[Extracted data entries]
◆ ◆ ◆ ◆ ◆
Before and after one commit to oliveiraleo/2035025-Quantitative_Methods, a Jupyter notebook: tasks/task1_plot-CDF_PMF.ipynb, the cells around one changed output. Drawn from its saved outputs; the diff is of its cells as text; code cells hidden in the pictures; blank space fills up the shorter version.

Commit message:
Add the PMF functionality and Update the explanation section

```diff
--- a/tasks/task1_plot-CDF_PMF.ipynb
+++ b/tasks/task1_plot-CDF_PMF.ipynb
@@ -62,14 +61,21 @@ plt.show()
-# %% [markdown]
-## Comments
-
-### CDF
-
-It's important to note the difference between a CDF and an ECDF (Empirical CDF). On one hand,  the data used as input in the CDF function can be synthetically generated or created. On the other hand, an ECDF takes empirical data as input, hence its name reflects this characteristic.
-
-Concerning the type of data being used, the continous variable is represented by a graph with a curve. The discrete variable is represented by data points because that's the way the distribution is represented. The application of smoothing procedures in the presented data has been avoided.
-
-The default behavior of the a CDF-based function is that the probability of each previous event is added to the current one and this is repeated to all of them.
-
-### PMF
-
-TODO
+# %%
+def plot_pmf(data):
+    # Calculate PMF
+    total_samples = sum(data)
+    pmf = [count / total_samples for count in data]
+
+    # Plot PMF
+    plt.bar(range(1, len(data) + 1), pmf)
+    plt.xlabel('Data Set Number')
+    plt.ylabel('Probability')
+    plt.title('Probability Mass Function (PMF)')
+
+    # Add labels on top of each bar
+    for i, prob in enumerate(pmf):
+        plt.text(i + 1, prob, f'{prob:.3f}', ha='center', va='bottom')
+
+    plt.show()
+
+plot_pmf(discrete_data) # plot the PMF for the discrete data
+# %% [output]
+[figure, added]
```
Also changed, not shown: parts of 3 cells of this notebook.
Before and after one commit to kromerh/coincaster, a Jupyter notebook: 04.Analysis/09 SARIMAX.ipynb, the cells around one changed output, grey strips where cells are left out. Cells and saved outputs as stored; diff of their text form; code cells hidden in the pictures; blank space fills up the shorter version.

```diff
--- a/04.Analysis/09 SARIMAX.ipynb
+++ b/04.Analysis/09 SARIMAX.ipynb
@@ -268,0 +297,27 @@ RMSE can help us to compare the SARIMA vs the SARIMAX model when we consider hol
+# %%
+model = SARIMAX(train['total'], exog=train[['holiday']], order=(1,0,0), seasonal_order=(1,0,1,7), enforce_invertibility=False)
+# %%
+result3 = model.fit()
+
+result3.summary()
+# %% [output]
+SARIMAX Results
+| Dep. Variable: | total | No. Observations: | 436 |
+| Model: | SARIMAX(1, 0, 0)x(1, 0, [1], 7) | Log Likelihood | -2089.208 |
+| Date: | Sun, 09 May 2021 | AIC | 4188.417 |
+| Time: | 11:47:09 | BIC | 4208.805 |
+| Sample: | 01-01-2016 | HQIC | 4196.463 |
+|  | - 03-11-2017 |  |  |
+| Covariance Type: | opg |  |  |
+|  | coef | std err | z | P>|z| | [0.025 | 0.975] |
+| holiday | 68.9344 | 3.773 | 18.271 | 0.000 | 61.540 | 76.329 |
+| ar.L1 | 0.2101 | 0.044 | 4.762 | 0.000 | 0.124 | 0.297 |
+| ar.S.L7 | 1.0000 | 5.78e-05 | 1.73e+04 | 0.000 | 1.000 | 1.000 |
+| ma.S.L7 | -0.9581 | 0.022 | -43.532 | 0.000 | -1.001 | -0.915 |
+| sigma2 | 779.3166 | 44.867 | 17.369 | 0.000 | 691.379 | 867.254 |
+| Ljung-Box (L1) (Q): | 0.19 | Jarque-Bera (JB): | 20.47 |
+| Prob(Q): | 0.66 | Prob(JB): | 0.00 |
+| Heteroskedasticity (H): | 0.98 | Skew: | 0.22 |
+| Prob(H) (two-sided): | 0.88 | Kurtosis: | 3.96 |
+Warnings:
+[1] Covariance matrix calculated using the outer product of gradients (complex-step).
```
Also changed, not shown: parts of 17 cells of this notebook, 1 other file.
◆ ◆ ◆ ◆ ◆
Write out the records above exactly as given.

[Result of this exercise]
Before and after one commit to oliveiraleo/2035025-Quantitative_Methods, a Jupyter notebook: tasks/task1_plot-CDF_PMF.ipynb, the cells around one changed output. Drawn from its saved outputs; the diff is of its cells as text; code cells hidden in the pictures; blank space fills up the shorter version.

Commit message:
Add the PMF functionality and Update the explanation section

```diff
--- a/tasks/task1_plot-CDF_PMF.ipynb
+++ b/tasks/task1_plot-CDF_PMF.ipynb
@@ -62,14 +61,21 @@ plt.show()
-# %% [markdown]
-## Comments
-
-### CDF
-
-It's important to note the difference between a CDF and an ECDF (Empirical CDF). On one hand,  the data used as input in the CDF function can be synthetically generated or created. On the other hand, an ECDF takes empirical data as input, hence its name reflects this characteristic.
-
-Concerning the type of data being used, the continous variable is represented by a graph with a curve. The discrete variable is represented by data points because that's the way the distribution is represented. The application of smoothing procedures in the presented data has been avoided.
-
-The default behavior of the a CDF-based function is that the probability of each previous event is added to the current one and this is repeated to all of them.
-
-### PMF
-
-TODO
+# %%
+def plot_pmf(data):
+    # Calculate PMF
+    total_samples = sum(data)
+    pmf = [count / total_samples for count in data]
+
+    # Plot PMF
+    plt.bar(range(1, len(data) + 1), pmf)
+    plt.xlabel('Data Set Number')
+    plt.ylabel('Probability')
+    plt.title('Probability Mass Function (PMF)')
+
+    # Add labels on top of each bar
+    for i, prob in enumerate(pmf):
+        plt.text(i + 1, prob, f'{prob:.3f}', ha='center', va='bottom')
+
+    plt.show()
+
+plot_pmf(discrete_data) # plot the PMF for the discrete data
+# %% [output]
+[figure, added]
```
Also changed, not shown: parts of 3 cells of this notebook.
Before and after one commit to kromerh/coincaster, a Jupyter notebook: 04.Analysis/09 SARIMAX.ipynb, the cells around one changed output, grey strips where cells are left out. Cells and saved outputs as stored; diff of their text form; code cells hidden in the pictures; blank space fills up the shorter version.

```diff
--- a/04.Analysis/09 SARIMAX.ipynb
+++ b/04.Analysis/09 SARIMAX.ipynb
@@ -268,0 +297,27 @@ RMSE can help us to compare the SARIMA vs the SARIMAX model when we consider hol
+# %%
+model = SARIMAX(train['total'], exog=train[['holiday']], order=(1,0,0), seasonal_order=(1,0,1,7), enforce_invertibility=False)
+# %%
+result3 = model.fit()
+
+result3.summary()
+# %% [output]
+SARIMAX Results
+| Dep. Variable: | total | No. Observations: | 436 |
+| Model: | SARIMAX(1, 0, 0)x(1, 0, [1], 7) | Log Likelihood | -2089.208 |
+| Date: | Sun, 09 May 2021 | AIC | 4188.417 |
+| Time: | 11:47:09 | BIC | 4208.805 |
+| Sample: | 01-01-2016 | HQIC | 4196.463 |
+|  | - 03-11-2017 |  |  |
+| Covariance Type: | opg |  |  |
+|  | coef | std err | z | P>|z| | [0.025 | 0.975] |
+| holiday | 68.9344 | 3.773 | 18.271 | 0.000 | 61.540 | 76.329 |
+| ar.L1 | 0.2101 | 0.044 | 4.762 | 0.000 | 0.124 | 0.297 |
+| ar.S.L7 | 1.0000 | 5.78e-05 | 1.73e+04 | 0.000 | 1.000 | 1.000 |
+| ma.S.L7 | -0.9581 | 0.022 | -43.532 | 0.000 | -1.001 | -0.915 |
+| sigma2 | 779.3166 | 44.867 | 17.369 | 0.000 | 691.379 | 867.254 |
+| Ljung-Box (L1) (Q): | 0.19 | Jarque-Bera (JB): | 20.47 |
+| Prob(Q): | 0.66 | Prob(JB): | 0.00 |
+| Heteroskedasticity (H): | 0.98 | Skew: | 0.22 |
+| Prob(H) (two-sided): | 0.88 | Kurtosis: | 3.96 |
+Warnings:
+[1] Covariance matrix calculated using the outer product of gradients (complex-step).
```
Also changed, not shown: parts of 17 cells of this notebook, 1 other file.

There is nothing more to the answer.